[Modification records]
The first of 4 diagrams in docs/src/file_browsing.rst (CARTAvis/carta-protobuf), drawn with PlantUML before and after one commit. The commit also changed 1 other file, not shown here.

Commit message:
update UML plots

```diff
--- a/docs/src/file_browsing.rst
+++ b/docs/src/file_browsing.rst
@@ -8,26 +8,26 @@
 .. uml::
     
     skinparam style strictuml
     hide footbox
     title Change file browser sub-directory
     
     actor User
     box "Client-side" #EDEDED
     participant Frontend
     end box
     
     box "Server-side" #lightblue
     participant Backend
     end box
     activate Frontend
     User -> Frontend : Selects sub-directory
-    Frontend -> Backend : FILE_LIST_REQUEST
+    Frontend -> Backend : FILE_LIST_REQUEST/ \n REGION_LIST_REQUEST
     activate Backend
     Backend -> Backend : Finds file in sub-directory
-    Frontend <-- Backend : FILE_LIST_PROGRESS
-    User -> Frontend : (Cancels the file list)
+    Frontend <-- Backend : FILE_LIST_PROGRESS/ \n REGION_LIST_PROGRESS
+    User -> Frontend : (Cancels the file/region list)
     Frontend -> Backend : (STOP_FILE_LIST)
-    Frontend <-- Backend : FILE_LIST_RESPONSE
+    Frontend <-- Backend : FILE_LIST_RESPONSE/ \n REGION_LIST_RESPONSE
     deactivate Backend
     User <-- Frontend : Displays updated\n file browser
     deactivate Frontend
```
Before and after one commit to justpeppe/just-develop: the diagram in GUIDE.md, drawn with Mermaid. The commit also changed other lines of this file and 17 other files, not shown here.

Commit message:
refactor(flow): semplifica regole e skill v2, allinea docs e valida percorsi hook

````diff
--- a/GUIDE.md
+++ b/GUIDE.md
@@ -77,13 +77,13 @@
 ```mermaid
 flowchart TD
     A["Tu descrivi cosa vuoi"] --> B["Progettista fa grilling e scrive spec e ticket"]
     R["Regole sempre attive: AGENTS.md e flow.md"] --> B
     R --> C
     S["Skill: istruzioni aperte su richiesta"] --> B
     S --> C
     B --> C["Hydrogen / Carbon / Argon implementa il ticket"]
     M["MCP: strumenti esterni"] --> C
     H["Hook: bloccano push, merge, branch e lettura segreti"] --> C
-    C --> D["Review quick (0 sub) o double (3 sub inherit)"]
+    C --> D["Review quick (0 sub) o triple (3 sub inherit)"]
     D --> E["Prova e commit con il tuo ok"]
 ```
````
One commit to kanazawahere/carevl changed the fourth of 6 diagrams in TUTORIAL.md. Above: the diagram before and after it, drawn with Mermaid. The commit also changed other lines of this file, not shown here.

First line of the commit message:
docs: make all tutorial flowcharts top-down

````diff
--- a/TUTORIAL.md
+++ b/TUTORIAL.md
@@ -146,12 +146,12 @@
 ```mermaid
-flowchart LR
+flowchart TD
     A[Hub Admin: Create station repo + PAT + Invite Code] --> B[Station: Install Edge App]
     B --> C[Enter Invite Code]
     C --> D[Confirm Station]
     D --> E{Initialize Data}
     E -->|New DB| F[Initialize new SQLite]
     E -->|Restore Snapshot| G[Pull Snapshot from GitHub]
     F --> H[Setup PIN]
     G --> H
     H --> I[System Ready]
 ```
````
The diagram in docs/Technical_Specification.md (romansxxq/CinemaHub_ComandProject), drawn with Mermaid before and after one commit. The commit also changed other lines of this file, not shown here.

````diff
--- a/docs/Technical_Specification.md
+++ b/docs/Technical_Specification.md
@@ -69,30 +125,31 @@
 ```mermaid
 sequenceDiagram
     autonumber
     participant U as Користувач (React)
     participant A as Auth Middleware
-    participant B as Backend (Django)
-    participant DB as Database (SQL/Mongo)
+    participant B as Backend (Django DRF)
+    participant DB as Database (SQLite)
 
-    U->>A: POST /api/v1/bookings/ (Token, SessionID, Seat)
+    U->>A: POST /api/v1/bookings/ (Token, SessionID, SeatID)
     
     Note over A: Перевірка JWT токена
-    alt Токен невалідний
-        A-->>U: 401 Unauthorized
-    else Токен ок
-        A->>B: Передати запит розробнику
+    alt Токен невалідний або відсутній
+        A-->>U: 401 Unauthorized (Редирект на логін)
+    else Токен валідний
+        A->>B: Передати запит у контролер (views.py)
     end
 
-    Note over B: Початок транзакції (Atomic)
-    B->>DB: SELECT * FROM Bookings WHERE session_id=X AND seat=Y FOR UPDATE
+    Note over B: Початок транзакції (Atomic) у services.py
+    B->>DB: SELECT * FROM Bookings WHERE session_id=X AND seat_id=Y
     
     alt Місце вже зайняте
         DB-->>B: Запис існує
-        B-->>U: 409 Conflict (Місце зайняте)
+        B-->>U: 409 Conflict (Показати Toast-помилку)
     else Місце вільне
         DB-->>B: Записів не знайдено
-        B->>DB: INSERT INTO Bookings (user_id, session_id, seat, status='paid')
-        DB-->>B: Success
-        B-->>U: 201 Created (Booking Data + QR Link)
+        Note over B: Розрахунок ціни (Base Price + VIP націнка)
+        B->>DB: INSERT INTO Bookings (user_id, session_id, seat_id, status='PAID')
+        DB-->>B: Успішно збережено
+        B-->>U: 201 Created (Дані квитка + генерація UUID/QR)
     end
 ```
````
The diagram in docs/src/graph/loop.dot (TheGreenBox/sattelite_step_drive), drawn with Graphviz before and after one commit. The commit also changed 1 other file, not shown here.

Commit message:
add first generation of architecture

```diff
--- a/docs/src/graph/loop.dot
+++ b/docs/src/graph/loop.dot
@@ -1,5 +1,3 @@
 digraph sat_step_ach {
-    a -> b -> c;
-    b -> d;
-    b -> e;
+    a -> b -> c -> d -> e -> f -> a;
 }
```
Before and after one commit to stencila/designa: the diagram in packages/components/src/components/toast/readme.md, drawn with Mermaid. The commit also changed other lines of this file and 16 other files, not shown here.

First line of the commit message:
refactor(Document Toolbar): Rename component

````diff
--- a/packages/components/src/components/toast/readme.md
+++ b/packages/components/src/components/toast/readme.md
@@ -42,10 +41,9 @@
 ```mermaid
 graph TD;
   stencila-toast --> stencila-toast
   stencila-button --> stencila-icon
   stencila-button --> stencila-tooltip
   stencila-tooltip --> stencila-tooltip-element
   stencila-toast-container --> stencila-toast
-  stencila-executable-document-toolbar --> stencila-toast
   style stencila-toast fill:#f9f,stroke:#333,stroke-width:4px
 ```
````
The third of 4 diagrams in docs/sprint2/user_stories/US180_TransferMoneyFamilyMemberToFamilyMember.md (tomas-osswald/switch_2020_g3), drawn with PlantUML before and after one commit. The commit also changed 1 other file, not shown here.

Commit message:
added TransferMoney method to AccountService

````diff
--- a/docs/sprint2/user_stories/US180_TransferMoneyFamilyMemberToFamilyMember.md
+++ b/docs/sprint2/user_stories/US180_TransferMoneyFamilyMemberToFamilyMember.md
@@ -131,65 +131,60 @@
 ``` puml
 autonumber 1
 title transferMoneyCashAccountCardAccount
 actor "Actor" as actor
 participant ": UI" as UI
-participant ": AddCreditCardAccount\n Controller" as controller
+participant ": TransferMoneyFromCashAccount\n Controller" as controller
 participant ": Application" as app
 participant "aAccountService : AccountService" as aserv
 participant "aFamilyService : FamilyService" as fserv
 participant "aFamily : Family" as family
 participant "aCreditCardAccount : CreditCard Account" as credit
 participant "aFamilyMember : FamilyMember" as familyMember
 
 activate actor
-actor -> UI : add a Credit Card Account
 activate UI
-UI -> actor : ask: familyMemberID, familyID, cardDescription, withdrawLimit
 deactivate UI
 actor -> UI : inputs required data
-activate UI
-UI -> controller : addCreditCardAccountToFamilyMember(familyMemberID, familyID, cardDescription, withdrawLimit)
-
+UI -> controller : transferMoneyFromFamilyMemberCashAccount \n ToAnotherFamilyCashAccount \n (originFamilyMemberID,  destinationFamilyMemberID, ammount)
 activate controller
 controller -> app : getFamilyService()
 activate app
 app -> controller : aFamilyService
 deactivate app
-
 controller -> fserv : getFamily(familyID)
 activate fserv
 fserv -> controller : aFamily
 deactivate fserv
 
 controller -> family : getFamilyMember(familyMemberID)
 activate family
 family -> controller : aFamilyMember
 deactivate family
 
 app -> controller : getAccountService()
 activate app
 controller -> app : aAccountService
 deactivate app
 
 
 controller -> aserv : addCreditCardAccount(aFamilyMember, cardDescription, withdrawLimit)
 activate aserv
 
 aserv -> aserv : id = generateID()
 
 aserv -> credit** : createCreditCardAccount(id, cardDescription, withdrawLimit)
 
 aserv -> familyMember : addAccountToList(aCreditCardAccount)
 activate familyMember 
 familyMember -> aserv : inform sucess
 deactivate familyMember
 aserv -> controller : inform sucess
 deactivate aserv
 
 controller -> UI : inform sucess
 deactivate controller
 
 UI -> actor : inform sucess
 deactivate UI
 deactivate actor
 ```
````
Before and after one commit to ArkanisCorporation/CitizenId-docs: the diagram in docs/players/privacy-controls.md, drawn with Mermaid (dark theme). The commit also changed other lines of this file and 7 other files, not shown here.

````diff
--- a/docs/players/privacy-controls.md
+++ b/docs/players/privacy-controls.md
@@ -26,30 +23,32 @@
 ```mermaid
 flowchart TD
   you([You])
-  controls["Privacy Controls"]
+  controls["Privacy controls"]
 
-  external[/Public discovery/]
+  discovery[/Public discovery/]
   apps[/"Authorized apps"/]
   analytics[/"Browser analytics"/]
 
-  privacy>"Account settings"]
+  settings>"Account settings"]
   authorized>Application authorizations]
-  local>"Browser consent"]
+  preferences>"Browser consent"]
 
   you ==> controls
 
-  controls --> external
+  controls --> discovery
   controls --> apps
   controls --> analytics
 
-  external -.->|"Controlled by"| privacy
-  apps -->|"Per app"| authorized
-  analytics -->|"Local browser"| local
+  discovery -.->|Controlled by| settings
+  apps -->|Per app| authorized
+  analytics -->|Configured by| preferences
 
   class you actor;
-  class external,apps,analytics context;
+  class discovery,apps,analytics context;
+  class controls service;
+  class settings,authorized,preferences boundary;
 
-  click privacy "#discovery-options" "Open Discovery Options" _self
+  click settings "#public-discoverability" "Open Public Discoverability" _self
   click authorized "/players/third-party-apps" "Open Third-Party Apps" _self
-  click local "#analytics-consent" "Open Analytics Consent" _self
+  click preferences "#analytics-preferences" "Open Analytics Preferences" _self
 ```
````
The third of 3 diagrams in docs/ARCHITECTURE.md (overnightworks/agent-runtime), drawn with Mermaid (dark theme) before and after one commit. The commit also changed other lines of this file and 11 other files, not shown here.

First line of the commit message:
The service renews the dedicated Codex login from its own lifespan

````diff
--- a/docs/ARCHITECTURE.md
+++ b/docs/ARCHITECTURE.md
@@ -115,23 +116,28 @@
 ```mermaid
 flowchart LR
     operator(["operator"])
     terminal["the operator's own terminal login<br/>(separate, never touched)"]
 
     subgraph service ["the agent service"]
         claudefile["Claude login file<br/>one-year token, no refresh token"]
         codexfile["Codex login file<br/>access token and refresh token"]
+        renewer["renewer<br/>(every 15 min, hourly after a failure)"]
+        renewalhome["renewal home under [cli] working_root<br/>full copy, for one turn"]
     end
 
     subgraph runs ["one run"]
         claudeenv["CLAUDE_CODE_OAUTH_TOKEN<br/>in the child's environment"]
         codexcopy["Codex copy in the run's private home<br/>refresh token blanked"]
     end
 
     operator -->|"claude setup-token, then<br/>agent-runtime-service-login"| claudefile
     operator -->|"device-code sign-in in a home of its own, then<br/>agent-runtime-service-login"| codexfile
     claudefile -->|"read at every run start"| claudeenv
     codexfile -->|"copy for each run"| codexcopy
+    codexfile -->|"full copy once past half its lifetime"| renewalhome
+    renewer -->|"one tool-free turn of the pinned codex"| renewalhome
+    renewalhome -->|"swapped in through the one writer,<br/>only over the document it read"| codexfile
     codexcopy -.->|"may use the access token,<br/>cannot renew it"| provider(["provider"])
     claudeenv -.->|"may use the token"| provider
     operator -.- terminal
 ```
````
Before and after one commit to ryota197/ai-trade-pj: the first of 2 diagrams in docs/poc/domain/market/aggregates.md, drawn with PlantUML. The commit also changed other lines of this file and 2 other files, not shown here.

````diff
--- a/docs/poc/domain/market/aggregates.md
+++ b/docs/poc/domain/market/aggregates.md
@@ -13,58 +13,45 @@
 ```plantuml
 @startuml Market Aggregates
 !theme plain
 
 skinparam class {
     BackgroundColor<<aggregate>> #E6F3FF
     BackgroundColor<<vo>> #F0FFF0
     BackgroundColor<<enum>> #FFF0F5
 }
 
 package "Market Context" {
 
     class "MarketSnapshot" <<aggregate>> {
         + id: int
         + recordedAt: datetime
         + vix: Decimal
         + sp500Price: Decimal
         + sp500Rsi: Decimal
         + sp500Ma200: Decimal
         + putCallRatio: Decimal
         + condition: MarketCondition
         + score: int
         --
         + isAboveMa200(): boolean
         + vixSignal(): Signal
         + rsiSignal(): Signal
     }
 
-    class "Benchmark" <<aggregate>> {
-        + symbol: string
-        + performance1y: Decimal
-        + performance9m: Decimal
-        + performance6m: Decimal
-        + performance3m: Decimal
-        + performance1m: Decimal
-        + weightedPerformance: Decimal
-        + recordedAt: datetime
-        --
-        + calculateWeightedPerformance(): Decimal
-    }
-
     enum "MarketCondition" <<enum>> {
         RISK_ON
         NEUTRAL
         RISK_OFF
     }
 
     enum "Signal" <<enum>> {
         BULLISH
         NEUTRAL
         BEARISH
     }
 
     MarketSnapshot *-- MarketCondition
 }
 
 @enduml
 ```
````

What is required: Every line above that holds the word "external" is to be found and copied.

Your solution:
-  external[/Public discovery/]
-  controls --> external
-  external -.->|"Controlled by"| privacy
-  class external,apps,analytics context;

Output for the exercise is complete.